Maureen Cox, NYS DOL Director of Safety & Health, presented that DOL has seen a 12% increase in penalties collection this past year and would like to see Senate Bill 372 known as Successor Legislation, pass. The point of this legislation would be to prevent the owners of an asbestos abatement company from closing their business to avoid fines and then open under a new company to continue to do abatement work. The legislation would also increase the penalties and fines issued under the Industrial Code Rule 56.
PACNY introduced the PACNY Asbestos Proficiency Initiative, the purpose of this initiative is to create a certification that will be administered by PACNY that will establish another level of certification specifically for Project Monitors, Supervisors, and Project Designers. To be able to take the computer based certification exam, which will be offered through Slyvan Learning Centers, the individual must show three years of DOH 2832s. The exam will be given in two parts, part 1 will be a 50 question closed book exam and part 2 will be an open book scenario-based questions. PACNY Proficiency Certification (PPC) will require the accumulation of 20 hours of certification maintenance each year and the taking of a refresher exam also at the Slyvan center.
The conference as always was very interesting and exhibit had the usual suppliers Grayling Industry showing off the New Larger Pop-up Decon meeting NYS DOL requirements, and Cole Stanton from Fiberlock Technologies who discussed the revision to the use of chemical tools to the S520 standard from IICRC. IICRC stands for the The Institute of Inspection, Cleaning, and Restoration Certification which publishes the S520 Standard and Reference Guide for Professional Mold Remediation. The new standard which should be out before the end of 2008, basically says that unique circumstances may arise allowing the consideration of antimicrobial coatings, or biocides.

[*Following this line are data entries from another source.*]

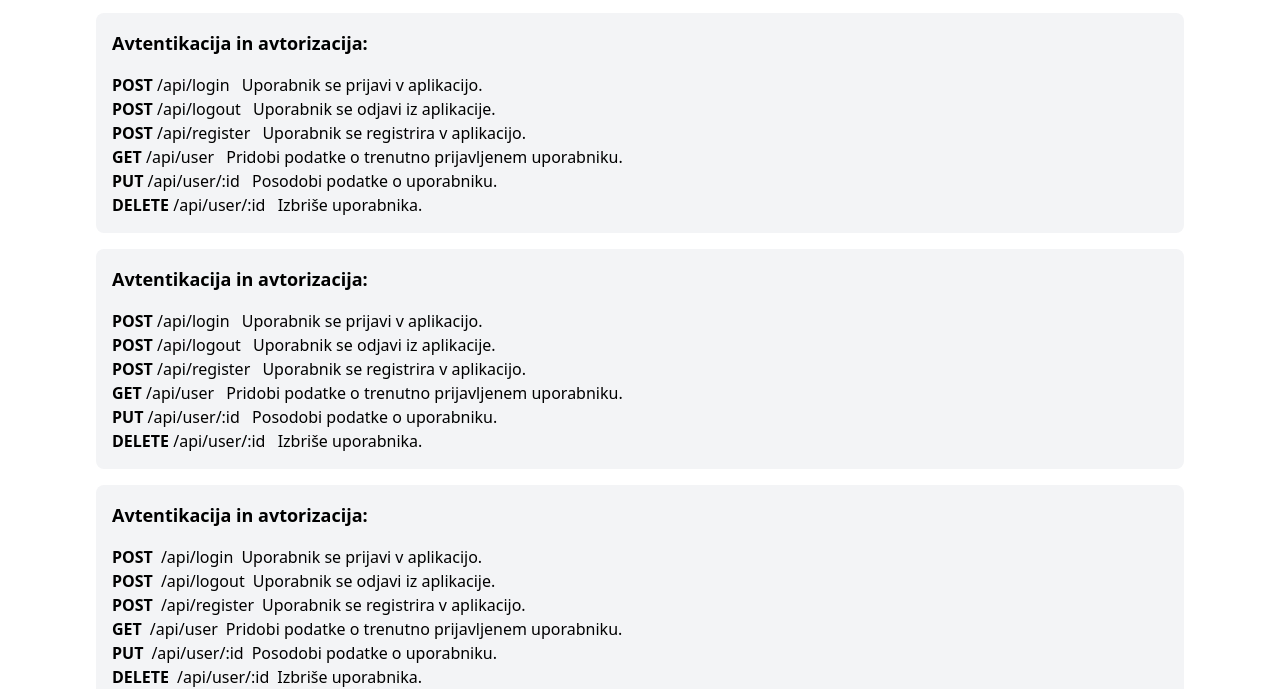
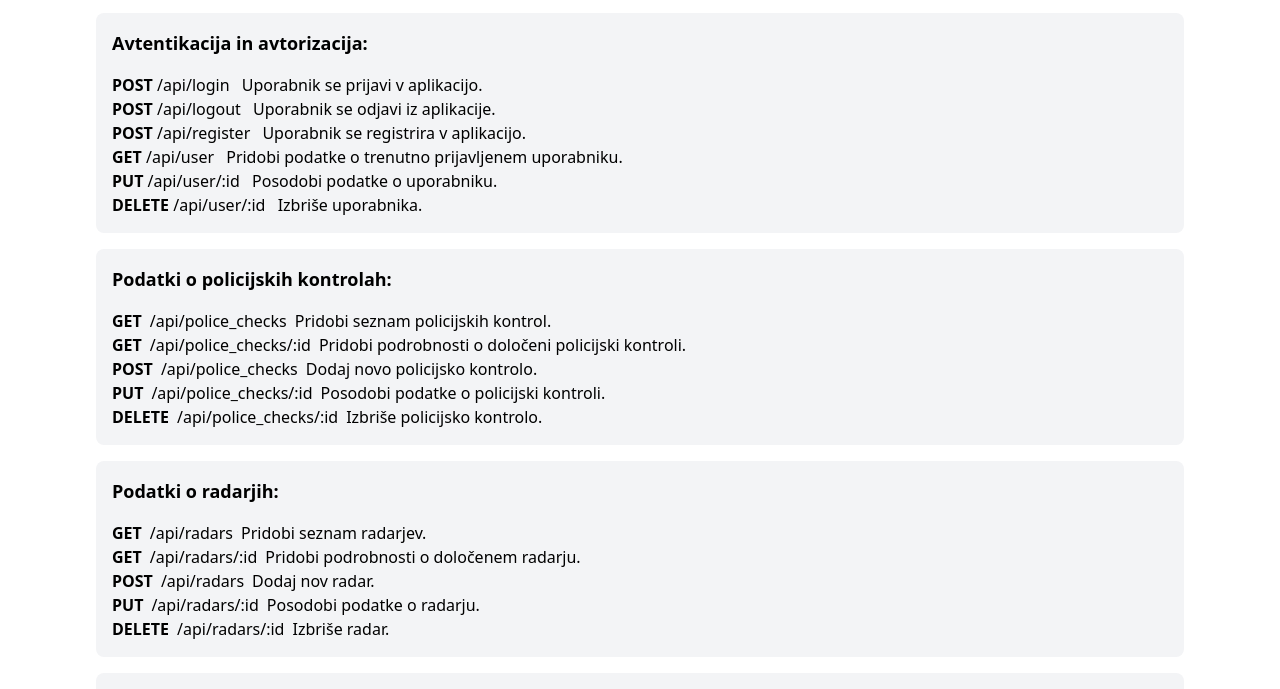
Before and after one commit to techbuilddotgg/-web-technologies-uni, a website: page public/rest/index.html in a window 1280 px wide. Shown: the part 119-808 px from the top of the page. Drawn offline with nearby package versions, Linux system fonts and the light colour scheme.

Commit message:
fix: kekec

```diff
--- a/public/rest/index.html
+++ b/public/rest/index.html
@@ -51,90 +51,47 @@
 </div>
 
 
-
 <div class="p-4 bg-gray-100 rounded-lg">
-    <h2 class="text-lg font-semibold mb-4">Avtentikacija in avtorizacija:</h2>
-    <ul>
-        <li>
-            <span class="font-semibold">POST</span>
-            <span class="mr-2">/api/login</span>
-            <span>Uporabnik se prijavi v aplikacijo.</span>
-        </li>
-        <li>
-            <span class="font-semibold">POST</span>
-            <span class="mr-2">/api/logout</span>
-            <span>Uporabnik se odjavi iz aplikacije.</span>
-        </li>
-        <li>
-            <span class="font-semibold">POST</span>
-            <span class="mr-2">/api/register</span>
-            <span>Uporabnik se registrira v aplikacijo.</span>
-        </li>
-        <li>
-            <span class="font-semibold">GET</span>
-            <span class="mr-2">/api/user</span>
-            <span>Pridobi podatke o trenutno prijavljenem uporabniku.</span>
-        </li>
-        <li>
-            <span class="font-semibold">PUT</span>
-            <span class="mr-2">/api/user/:id</span>
-            <span>Posodobi podatke o uporabniku.</span>
-        </li>
-        <li>
-            <span class="font-semibold">DELETE</span>
-            <span class="mr-2">/api/user/:id</span>
-            <span>Izbriše uporabnika.</span>
-        </li>
-    </ul>
-</div>
-
-<div class="p-4 bg-gray-100 rounded-lg">
-    <h2 class="text-lg font-semibold mb-4">Avtentikacija in avtorizacija:</h2>
+    <h2 class="text-lg font-semibold mb-4">Podatki o policijskih kontrolah:</h2>
     <ul>
         <li>
             <div class="flex items-center">
-                <span class="font-semibold mr-2">POST</span>
-                <span class="mr-2">/api/login</span>
-                <span>Uporabnik se prijavi v aplikacijo.</span>
+                <span class="font-semibold mr-2">GET</span>
+                <span class="mr-2">/api/police_checks</span>
+                <span>Pridobi seznam policijskih kontrol.</span>
+            </div>
+        </li>
+        <li>
+            <div class="flex items-center">
+                <span class="font-semibold mr-2">GET</span>
+                <span class="mr-2">/api/police_checks/:id</span>
+                <span>Pridobi podrobnosti o določeni policijski kontroli.</span>
             </div>
         </li>
         <li>
             <div class="flex items-center">
                 <span class="font-semibold mr-2">POST</span>
-                <span class="mr-2">/api/logout</span>
-                <span>Uporabnik se odjavi iz aplikacije.</span>
-            </div>
-        </li>
-        <li>
-            <div class="flex items-center">
-                <span class="font-semibold mr-2">POST</span>
-                <span class="mr-2">/api/register</span>
-                <span>Uporabnik se registrira v aplikacijo.</span>
-            </div>
-        </li>
-        <li>
-            <div class="flex items-center">
-                <span class="font-semibold mr-2">GET</span>
-                <span class="mr-2">/api/user</span>
-                <span>Pridobi podatke o trenutno prijavljenem uporabniku.</span>
+                <span class="mr-2">/api/police_checks</span>
+                <span>Dodaj novo policijsko kontrolo.</span>
             </div>
         </li>
         <li>
             <div class="flex items-center">
                 <span class="font-semibold mr-2">PUT</span>
-                <span class="mr-2">/api/user/:id</span>
-                <span>Posodobi podatke o uporabniku.</span>
+                <span class="mr-2">/api/police_checks/:id</span>
+                <span>Posodobi podatke o policijski kontroli.</span>
             </div>
         </li>
         <li>
             <div class="flex items-center">
                 <span class="font-semibold mr-2">DELETE</span>
-                <span class="mr-2">/api/user/:id</span>
-                <span>Izbriše uporabnika.</span>
+                <span class="mr-2">/api/police_checks/:id</span>
+                <span>Izbriše policijsko kontrolo.</span>
             </div>
         </li>
     </ul>
 </div>
+
 
 <div class="p-4 bg-gray-100 rounded-lg">
     <h2 class="text-lg font-semibold mb-4">Podatki o radarjih:</h2>
@@ -232,6 +189,5 @@
 </div>
 
 
-
 </body>
 </html>
```
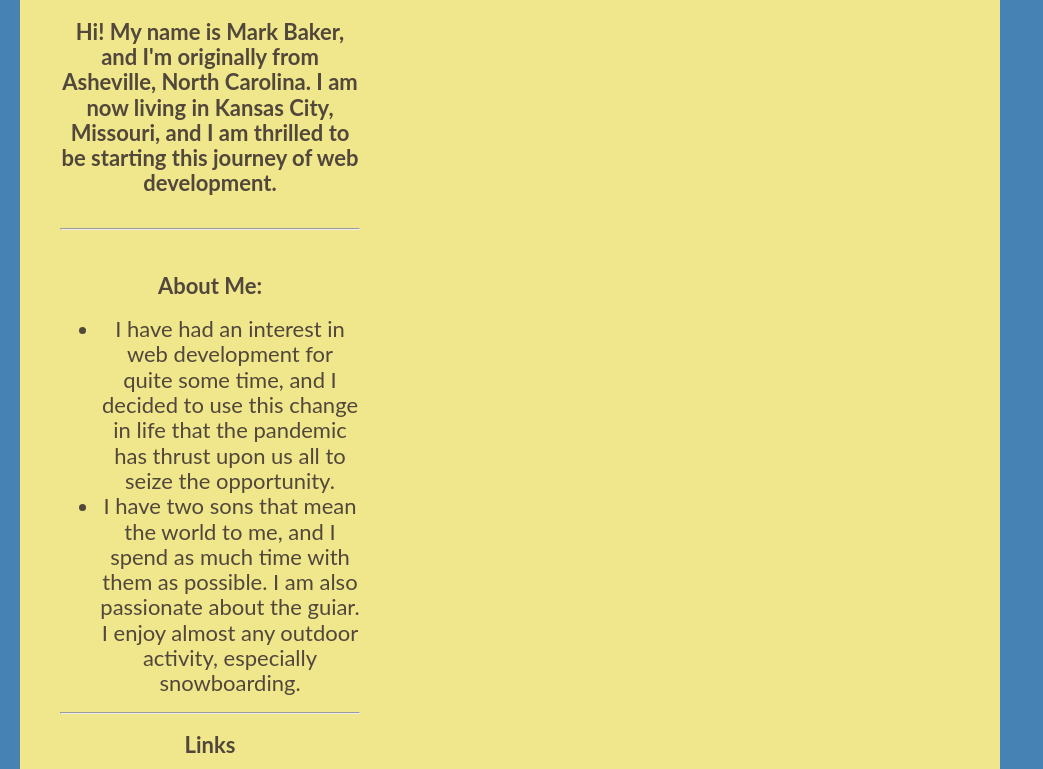
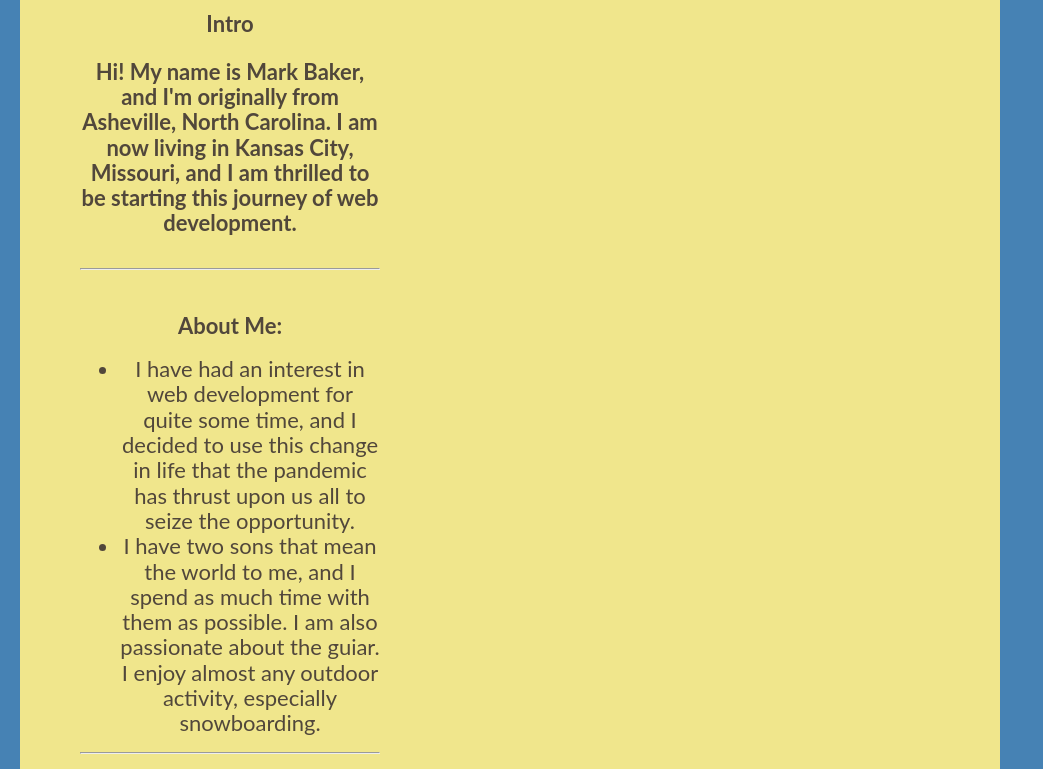
Before and after one commit to MarkBaker2005/MB-profile, a plain HTML site: page index.html in a window 1280 px wide. Shown: the part 320-1089 px from the top of the page, without its empty margins (0-1043 px from the left). Drawn offline with nearby package versions, Linux system fonts and the light colour scheme.

Commit message:
Update style.css

```diff
--- a/style.css
+++ b/style.css
@@ -17,8 +17,8 @@ body {
 
 .textContainer {
   width: 300px;
-  margin-left: 20px;
-  margin-top: 20px;
+  margin: 20px;
+  padding: 20px;
 }
 
 img {
```
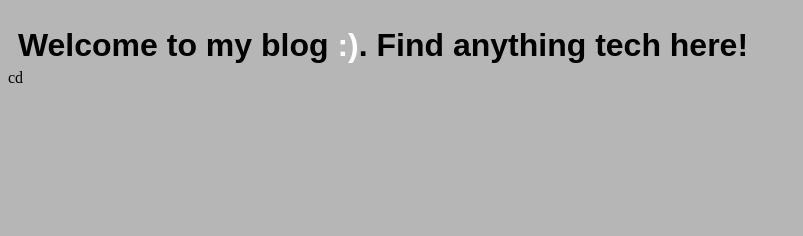
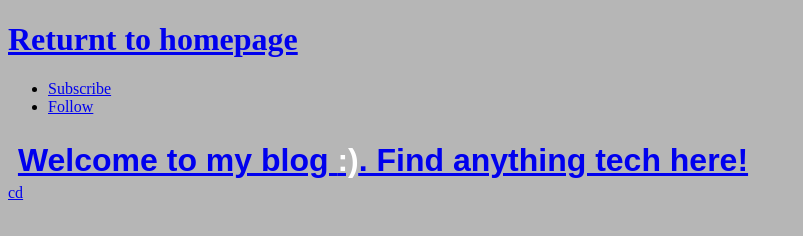
Before and after one commit to BillChabzz/blog.github.io, a plain HTML site: page index.html in a window 1280 px wide. Shown: the whole page, without its empty margins (0-803 px from the left). Drawn offline with Linux system fonts and the light colour scheme.

Commit message:
modified html for a template

```diff
--- a/index.html
+++ b/index.html
@@ -5,6 +5,13 @@
   	<link rel="stylesheet" type="text/css" href="main.css">
   </head>
   <body>
+    <header>
+      <h1><a href="#">Returnt to homepage</a></h1>
+      <ul id="subscribe">
+        <li class="rss"><a href="#">Subscribe</li>
+        <li class="twitter"><a href="#">Follow</li>
+      </ul>
+    </header>
   	<div class="container">
   	<h2>Welcome to my blog <span>:)</span>. Find anything tech here!</h2>
   	  <div id="posts"></div>
```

The event is usually held at Turning Stone Casino and it appears that next year's event will be around the same time, we hope to see you there next year.